    6. Heather says:

      So thankful I booked months ago. I don’t care who plays Pierre – all the cast look fantastic in what looks to be a fantastic show

    7. Ozstock says:

      Cynthia Erivo has a lot to answer over this, she made the whole thing about race and fired up a race storm along with it. She may have talent, but she is one very racist person.

    8. CJB says:

      Any producer with half a brain would jump at the chance of bringing in M Patinkin.
      Sorry they let a gaggle of simple minded trolls scare them off.
      It’s nonsense like this that’s killiig entertainment.

    9. Sushi says:

      Now everyone’s out of a job because a few Tweeters hit offended.
      What a crock of s@$t.

    10. DazedandConfused says:

      Generally, those in this craft tend to be out of the box in almost all ways. Certainly race and age are seldom even acknowledged, in my understanding. The stage has been The Place where such factors are ignored and only Talent matters. The end product matters. I have long admired that stage actors as a whole seem so evolved compared to those of us that witness these issues daily. So I am confounded and disappointed by this perception that race was a reason, worse that it was The Reason.

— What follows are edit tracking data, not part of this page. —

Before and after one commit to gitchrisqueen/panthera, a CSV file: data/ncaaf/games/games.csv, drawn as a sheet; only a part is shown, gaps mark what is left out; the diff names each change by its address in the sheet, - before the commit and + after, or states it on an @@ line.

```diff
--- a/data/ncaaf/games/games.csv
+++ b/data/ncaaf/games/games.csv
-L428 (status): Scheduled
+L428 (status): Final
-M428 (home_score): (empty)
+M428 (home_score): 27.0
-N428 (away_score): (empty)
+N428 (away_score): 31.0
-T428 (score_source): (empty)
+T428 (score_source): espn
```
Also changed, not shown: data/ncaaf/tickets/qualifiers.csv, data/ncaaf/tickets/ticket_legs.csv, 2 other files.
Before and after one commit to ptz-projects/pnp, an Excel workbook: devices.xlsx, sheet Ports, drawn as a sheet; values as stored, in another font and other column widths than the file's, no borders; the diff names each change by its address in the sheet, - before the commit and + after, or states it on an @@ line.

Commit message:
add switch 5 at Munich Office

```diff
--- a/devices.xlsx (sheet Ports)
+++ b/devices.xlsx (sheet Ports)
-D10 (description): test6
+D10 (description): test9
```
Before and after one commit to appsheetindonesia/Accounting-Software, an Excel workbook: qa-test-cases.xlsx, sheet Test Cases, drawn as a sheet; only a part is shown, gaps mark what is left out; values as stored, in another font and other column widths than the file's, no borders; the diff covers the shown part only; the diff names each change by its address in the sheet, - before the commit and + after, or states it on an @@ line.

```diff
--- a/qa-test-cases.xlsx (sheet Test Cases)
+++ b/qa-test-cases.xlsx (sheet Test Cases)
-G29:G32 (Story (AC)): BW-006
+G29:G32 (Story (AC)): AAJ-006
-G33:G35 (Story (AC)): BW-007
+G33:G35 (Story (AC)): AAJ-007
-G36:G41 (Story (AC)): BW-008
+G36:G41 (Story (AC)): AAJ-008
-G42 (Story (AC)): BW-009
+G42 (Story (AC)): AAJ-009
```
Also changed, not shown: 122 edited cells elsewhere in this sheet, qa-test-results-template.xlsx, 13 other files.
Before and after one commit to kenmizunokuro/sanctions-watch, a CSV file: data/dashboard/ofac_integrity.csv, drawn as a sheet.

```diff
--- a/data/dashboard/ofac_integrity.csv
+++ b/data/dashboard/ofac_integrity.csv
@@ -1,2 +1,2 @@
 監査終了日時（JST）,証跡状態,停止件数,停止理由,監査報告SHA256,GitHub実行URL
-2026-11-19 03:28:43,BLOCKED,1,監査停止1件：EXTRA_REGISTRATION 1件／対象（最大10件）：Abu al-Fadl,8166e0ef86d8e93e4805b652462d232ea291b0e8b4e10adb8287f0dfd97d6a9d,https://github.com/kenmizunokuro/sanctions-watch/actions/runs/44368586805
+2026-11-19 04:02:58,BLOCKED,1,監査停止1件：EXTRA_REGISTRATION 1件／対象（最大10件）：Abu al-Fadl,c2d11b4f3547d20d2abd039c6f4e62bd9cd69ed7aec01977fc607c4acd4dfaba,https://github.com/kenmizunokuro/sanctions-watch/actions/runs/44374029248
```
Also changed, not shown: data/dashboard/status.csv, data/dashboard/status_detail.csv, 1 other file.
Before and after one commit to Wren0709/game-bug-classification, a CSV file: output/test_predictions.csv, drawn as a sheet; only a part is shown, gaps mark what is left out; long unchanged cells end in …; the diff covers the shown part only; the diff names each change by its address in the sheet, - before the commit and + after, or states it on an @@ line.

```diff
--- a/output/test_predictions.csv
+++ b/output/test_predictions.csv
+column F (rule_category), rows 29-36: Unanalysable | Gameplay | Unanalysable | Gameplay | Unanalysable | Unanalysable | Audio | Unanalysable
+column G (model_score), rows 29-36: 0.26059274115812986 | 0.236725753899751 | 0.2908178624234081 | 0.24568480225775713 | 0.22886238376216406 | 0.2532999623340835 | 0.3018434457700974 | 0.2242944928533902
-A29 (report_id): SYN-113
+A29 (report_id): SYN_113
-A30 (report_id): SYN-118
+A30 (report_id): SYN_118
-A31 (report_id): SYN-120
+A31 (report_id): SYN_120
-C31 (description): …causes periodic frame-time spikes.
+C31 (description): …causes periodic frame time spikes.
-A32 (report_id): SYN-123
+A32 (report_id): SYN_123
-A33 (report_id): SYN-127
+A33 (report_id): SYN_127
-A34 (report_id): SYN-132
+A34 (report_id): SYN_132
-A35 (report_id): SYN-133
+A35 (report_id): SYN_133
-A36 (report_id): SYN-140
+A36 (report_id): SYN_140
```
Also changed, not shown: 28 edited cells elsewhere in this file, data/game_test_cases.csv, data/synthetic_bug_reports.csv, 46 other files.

To say this is about race is to make a mockery of true racism. Racism is real and it needs to be addressed. To catagorize this as a race issue is to diminish the real struggles so many have endured.

      It’s Mandy Patinkin. It isn’t because he’s white. It’s because he’s a legend.

    11. So, the show essentially had to close, putting people out of work, because it wasn’t politically correct to have a black actor replaced by a much better known white actor. Incredible.

    12. cowgirldiva says:

      It’s that OLD, TIRED Black/White THING again..!! It’s old and tired and most people are sick to death of hearing about it..!! So, “The Show Must Go On” just does not apply anymore because somebody might get offended….!! YAWN….!!!

    More Legit News from Variety